Most people acknowledge the importance of striking a balance between work and everyday life, but how many people actually follow through in implementing such a balance..? Answer: very few. People often take some time off only to ‘punish’ themselves when they get back by returning to their work with the objective of catching up with the work they’ve missed. Does this sound like you? Come on, be honest… One of the issues is that we all have things we “have” to get done asap (as soon as possible). It also doesn’t help how ‘sexy’ it’s become for one to be “busy”. One could argue that a person who is always “busy” is simply bad at managing their time – that’s just me playing the devil’s advocate.
A little fact I sometimes have to remind myself of; we aren’t machines. We aren’t meant to work 24/7 with no rest. If anything, the limited attention span of human beings (approximately 20 minutes on average) reaffirms our need for variation in life. We often advise our loved ones, friends and colleagues that they should not overwork but we often fail to follow suit. I understand this dilemma all too well. Maintaining work-life balance and managing to have more of a life outside my research was a lot easier at the beginning of my PhD; I call those the good ‘ol days. Naturally, progressing through my degree meant I had more deadlines and work I had to get done. Admittedly, there were times when I had to work a lot later than usual to get things done but I tried to not let those instances become my routine. But why? Well, I’m glad you asked: D
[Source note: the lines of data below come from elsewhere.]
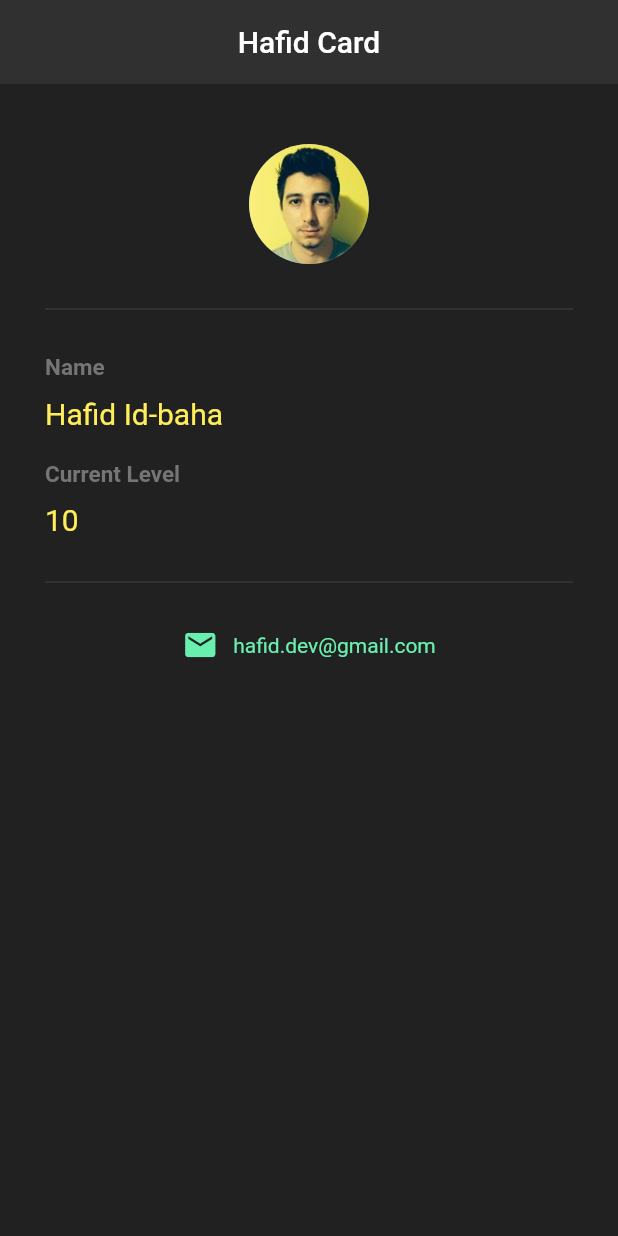
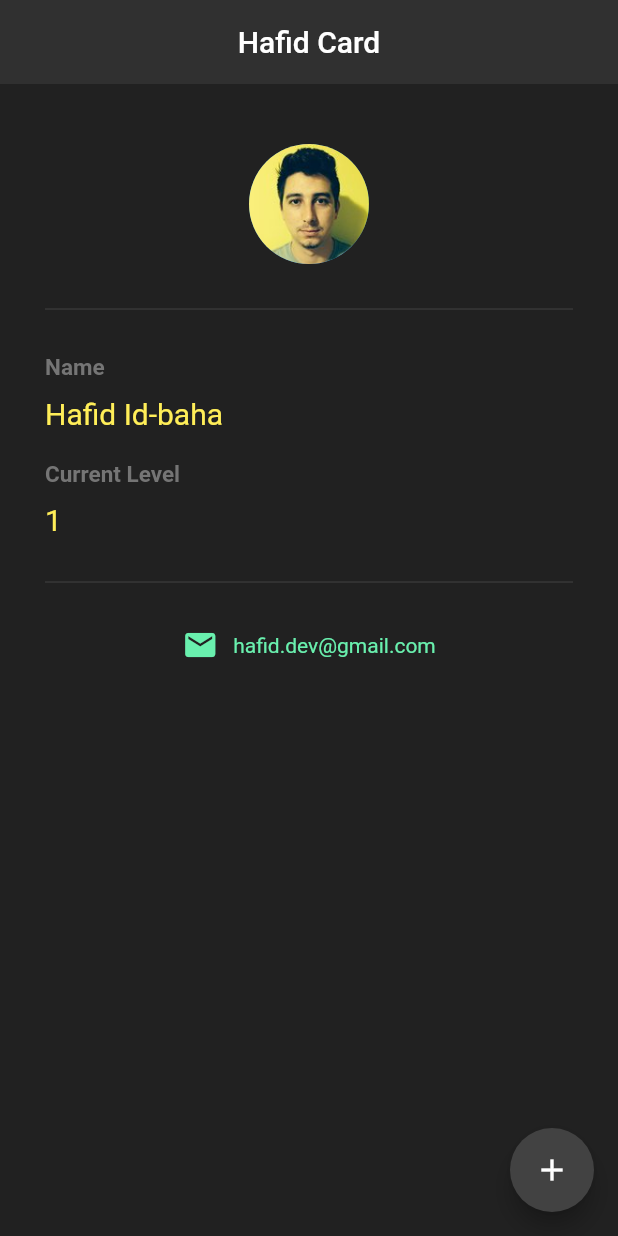
Before and after one commit to hafidid-baha/flutter-tuto, a Flutter app: the screen it shows after launch, on a phone screen of 412 x 824 dp. Run offline on Flutter 3.47's test engine with Material 2 defaults, Android fonts, the phone set to English and light mode, and no system bars.

Commit message:
changing the level variable using setState function

```diff
--- a/ninjacard/lib/main.dart
+++ b/ninjacard/lib/main.dart
@@ -9,6 +9,7 @@ class Card extends StatefulWidget {
 }
 
 class _CardState extends State<Card> {
+  int level = 1;
   @override
   Widget build(BuildContext context) {
     return MaterialApp(
@@ -19,6 +20,17 @@ class _CardState extends State<Card> {
           centerTitle: true,
           backgroundColor: Colors.grey[850],
           elevation: 0.0,
+        ),
+        floatingActionButton: FloatingActionButton(
+          onPressed: (){
+            setState(() {
+              level++;
+            });
+          },
+          backgroundColor: Colors.grey[800],
+          child: Icon(
+            Icons.add
+          ),
         ),
         body: Padding(
           padding: const EdgeInsets.fromLTRB(30, 40, 30, 40),
@@ -63,7 +75,7 @@ class _CardState extends State<Card> {
               ),
               SizedBox(height: 10),
               Text(
-                "10",
+                "$level",
                 style: TextStyle(
                   fontWeight: FontWeight.normal,
                   color: Colors.yellow[400],
```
I have found that there is a non-linear relationship between my creativity and productiveness, to the length of time I work in a day, or for a specific time period. That was the science/researcher in me kicking in… What this practically meant was that the more time I spent working, particularly even when I felt spent or tired, the less effective I was at completing what I wanted to do. Now don’t get me wrong, if you’re doing something and feel like you’re on a roll, by all means push through and finish what you want to get done. However, if you are feeling like you’re forcing yourself to focus or get things done, especially after you have already put in a good amount of time doing it, stepping away and doing something unrelated will probably do wonders at helping you to refocus and complete your task.
Now working towards completing my PhD, I have realised the importance of making time to do things that are totally unrelated to my research. Sometimes this takes the form of me having to actively force myself to stop working. I have found creating some sort of work-life balance has allowed me to better deal with work stress. The deadlines and stress of things not always going to plan doesn’t magically disappear when you take some time to actually live (read – take some time to have a work-life balance), though the distance and taking some time to relax does allow you to better deal with the situations.
So…yes, having a work-life balance is important. Being the responsible adult that I am, at this point I should mention that not planning out your time and actually putting in the work does not count as taking ‘time off’ or striking a work-life balance; that’s just asking for trouble.